- Oct. 22, 9 p.m.-10:30 p.m., a foreign policy debate moderated by Bob Schieffer, host of CBS's Face the Nation. The format will be identical to the first presidential debate.
Though Ryan did not give specifics when pressed by Raddatz, he did guarantee the math adds up.
"Everything I have read says you can not do that without being pretty catastrophic to social programs," commented Bozian.
Beyond proposed tax plans, Ryan and Biden tackled issues ranging from foreign policy in Iran and Afghanistan to domestic policies such as Medicare and Social Security.
The candidates struck very different stances on the nuclear capabilities in Iran.
"What would be worse, another war in the middle east or a nuclear armed Iran?" asked Raddatz.
In response, Ryan said even the possibility of nuclear weapons in Iran would lead to a nuclear arms race in the middle east, a situation that could lead to war in the long run.
Biden, however, said that war should always be the last resort.
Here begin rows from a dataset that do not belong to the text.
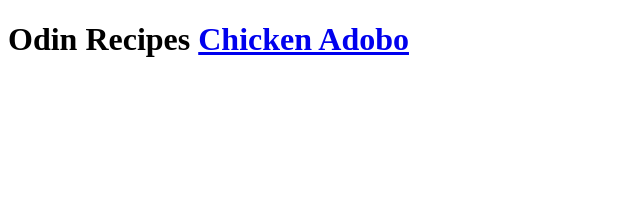
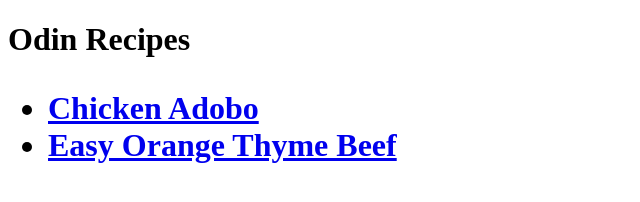
Before and after one commit to BusiPlay/odin-recipes, a plain HTML site: page index.html in a window 1280 px wide. Shown: the whole page, without its empty margins (0-640 px from the left). Drawn offline with Linux system fonts and the light colour scheme.

Commit message:
Add orange thyme beef to index

```diff
--- a/index.html
+++ b/index.html
@@ -9,7 +9,10 @@
 <body>
     <h1>
         Odin Recipes
-        <a href="recipes/chicken_adobo.html">Chicken Adobo</a>
+       <ul>
+        <li><a href="recipes/chicken_adobo.html">Chicken Adobo</a></li>
+        <li><a href="recipes/orange_thyme_beef.html">Easy Orange Thyme Beef</a></li>
+       </ul>
     </h1>
 
 </body>
```
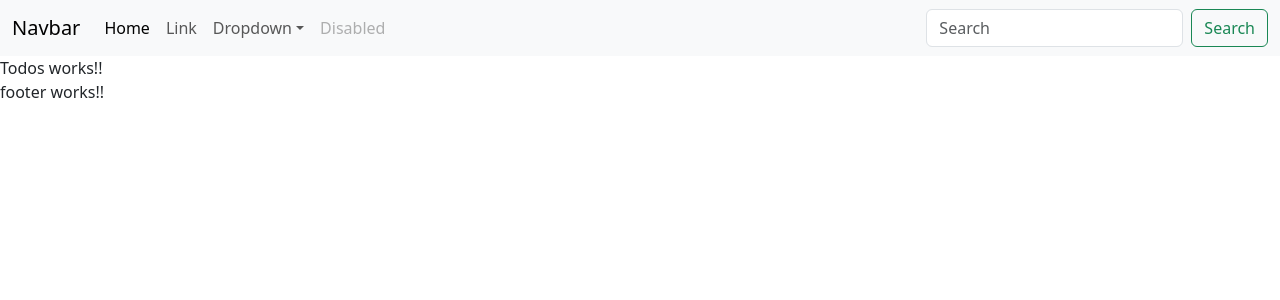
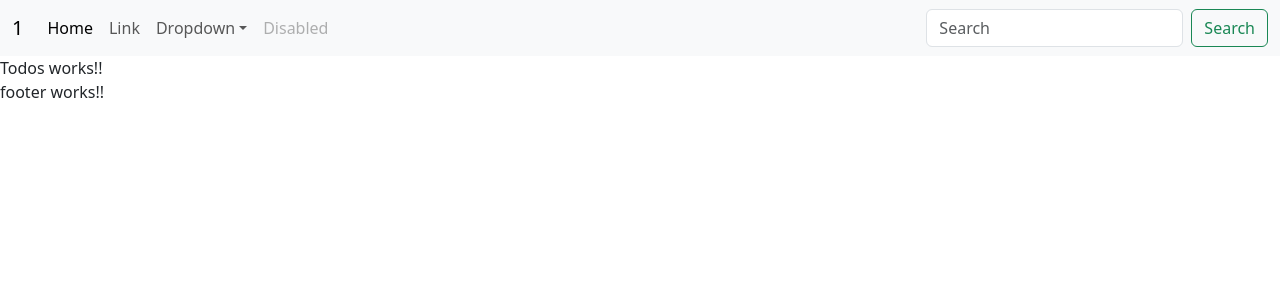
Before and after one commit to Nishantrde/lrn_react, a React (Create React App) app: page / in a window 1280 px wide. Shown: the top 300 px of the page. Built offline with nearby package versions, Linux system fonts and the light colour scheme.

Commit message:
learning about props and variable classification

```diff
--- a/src/App.js
+++ b/src/App.js
@@ -1,4 +1,3 @@
-import logo from './logo.svg';
 import 'bootstrap/dist/css/bootstrap.min.css';
 import Header from './MyComponenets/Header';
 import Footer from './MyComponenets/Footer';
@@ -10,7 +9,7 @@
   let x = 2;
   return (
     <>
-    <Header/>
+    <Header title = {1} searchbar = {true}/>
     <Todos/>
     <Footer/>
     </>
--- a/src/MyComponenets/Header.js
+++ b/src/MyComponenets/Header.js
@@ -1,10 +1,11 @@
 import React from 'react'
+import PropTypes from 'prop-types'
 
-export default function Header() {
+export default function Header(props) {
   return (
       <nav className="navbar navbar-expand-lg bg-body-tertiary">
   <div className="container-fluid">
-    <a className="navbar-brand" href="#">Navbar</a>
+    <a className="navbar-brand" href="#">{props.title}</a>
     <button className="navbar-toggler" type="button" data-bs-toggle="collapse" data-bs-target="#navbarSupportedContent" aria-controls="navbarSupportedContent" aria-expanded="false" aria-label="Toggle navigation">
       <span className="navbar-toggler-icon"></span>
     </button>
@@ -31,13 +32,17 @@
           <a className="nav-link disabled" aria-disabled="true">Disabled</a>
         </li>
       </ul>
-      <form className="d-flex" role="search">
+      {props.searchbar? <form className="d-flex" role="search">
         <input className="form-control me-2" type="search" placeholder="Search" aria-label="Search"/>
         <button className="btn btn-outline-success" type="submit">Search</button>
-      </form>
+      </form>:""}
     </div>
   </div>
 </nav>
 
   )
 }
+
+Header.propTypes = {
+    title: PropTypes.string
+}
```
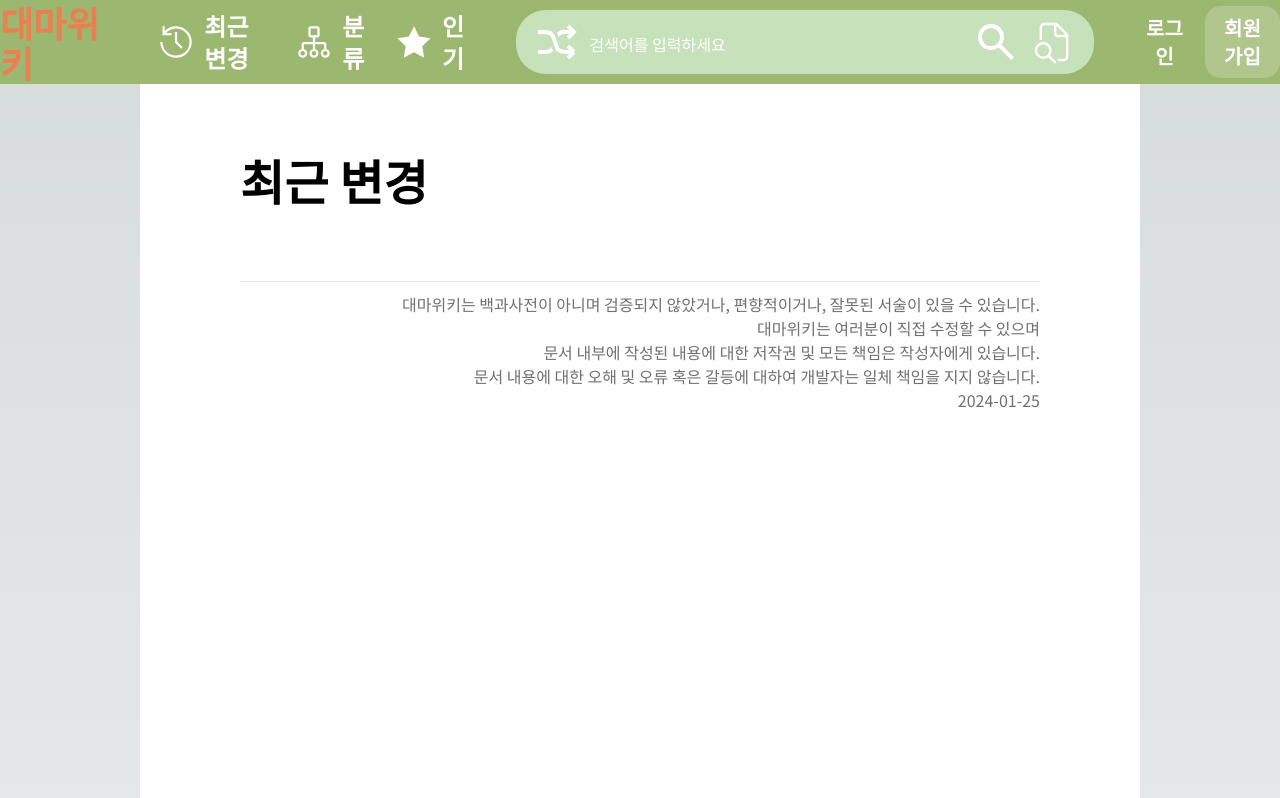
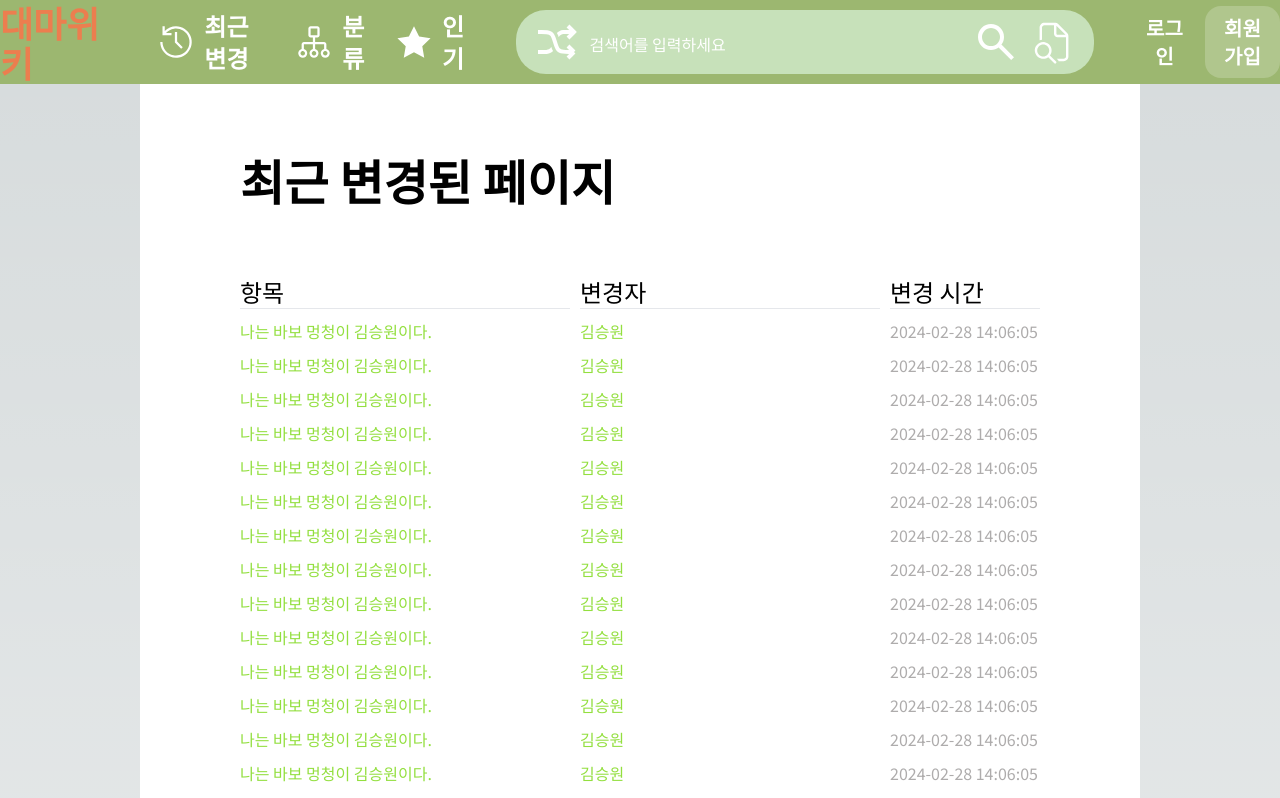
Before and after one commit to Daemawiki/Claudia, a Next.js app: page /recent in a window 1280 px wide. Shown: the top 798 px of the page. Built offline with nearby package versions, Linux system fonts and the light colour scheme.

Commit message:
✨:: 최근변경 페이지 퍼블리싱

```diff
--- a/src/app/recent/page.tsx
+++ b/src/app/recent/page.tsx
@@ -1,15 +1,38 @@
 import Footer from "@/components/footer/footer";
 import Header from "@/components/header/header";
+import Preview from "@/components/reserch/preview";
 import SideBar from "@/components/sideBar/sideBar";
 import Title from "@/components/title/title";
+import Standard from "@/components/reserch/standard";
+import { recentlyItem } from "@/constant/recently";
 
 export default function Recent() {
+  const renderPreview = () => {
+    const items = recentlyItem;
+    return items.map(item => {
+      return (
+        <Preview
+          title={item.title}
+          editor={item.editor.user}
+          editTime={item.createdDateTime}
+        />
+      );
+    });
+  };
   return (
     <>
       <Header />
       <main className="flex min-h-screen justify-center flex-wrap gap-5">
-        <div className="flex w-[1000px] bg-white min-h-screen flex-col gap-[20px] px-[100px] py-[60px]">
-          <Title title="최근 변경" />
+        <div className="flex w-[1000px] bg-white min-h-screen flex-col gap-[60px] px-[100px] py-[60px]">
+          <Title title="최근 변경된 페이지" />
+          <div className="flex flex-col gap-[10px]">
+            <div className="flex gap-[10px]">
+              <Standard width={"grow"} title="항목" />
+              <Standard width={300} title="변경자" />
+              <Standard width={150} title="변경 시간" />
+            </div>
+            {renderPreview()}
+          </div>
           <Footer />
         </div>
         <SideBar />
```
He maintained that Iran is nowhere close to having nuclear capabilities.
Marietta resident Sharon Farnsworth, 65, said the conversation was eerily reminiscent of previous president George W. Bush's comments Iraq.
"When I heard Paul Ryan talking about Iran, it reminded me of George Bush talking about Iraq. It just brought me back to that whole business of weapons of mass destruction," said Farnsworth.
When the topic turned to domestic policy, Biden fought hard to defend the Affordable Care Act, which Ryan said has forced thousands of Americans to give up health care plans which they preferred.
"The American Medical Association, American Association of Retired Persons endorsed what we did. It extended the life of Medicare to 2026," argued Biden.
If Romney and Ryan repeal Obamacare like they have promised, it would make Medicare insolvent in 2016, added Biden.
Ryan said his plan would not change Medicare benefits for Americans over 55, and would give the younger generation the freedom to make their own decisions.
Marietta resident Mary Finley, 61, felt Biden did a good job bringing up some of the points that Obama skimmed over during last week's debate.
"I was really happy Vice President Biden point out that GM is alive and well. Governor Romney was, of course, willing to let Detroit fail," said Finley.
Biden said Romney had no commitment to the automobile industry.
"He said let it go bankrupt. I've never met two guys who are more down on American," said Biden.
Ryan painted a picture of an economy that is still not where it needs to be.
"We need real reforms for real recovery. This is not what recovery looks like," said Ryan.
He pointed to his hometown of Scranton, Pa., where the unemployment rate has risen from 8 to 10 percent since President Barack Obama took office.
Biden interrupted saying that number contradicted the national average, which actually shows the unemployment rate at its lowest point in nearly four years.
Biden's frequent interruptions were disrespectful, said Marietta resident Anita White, 50.
"Joe Biden seemed extremely condescending and rude, with his chuckling and his smirk," said White.
Conversely, Ryan handled the interruptions well and remained even tempered throughout the night, added White.
When Biden brought up Romney's comment that 47 percent of Americans feel entitled to government help, Ryan defended Romney, quipping, "As the vice president very well knows ... sometimes the words don't come out of your mouth the right way."
Ryan also gave a more compelling closing statement, said White.
"President Obama had his chance. He made his choices. It has failed to create the jobs we need," Ryan said in closing.
The presidential debates pick back up Tuesday with a town hall style debate. The final presidential debate will take place Oct. 22 and will closely follow the format of the first presidential debate.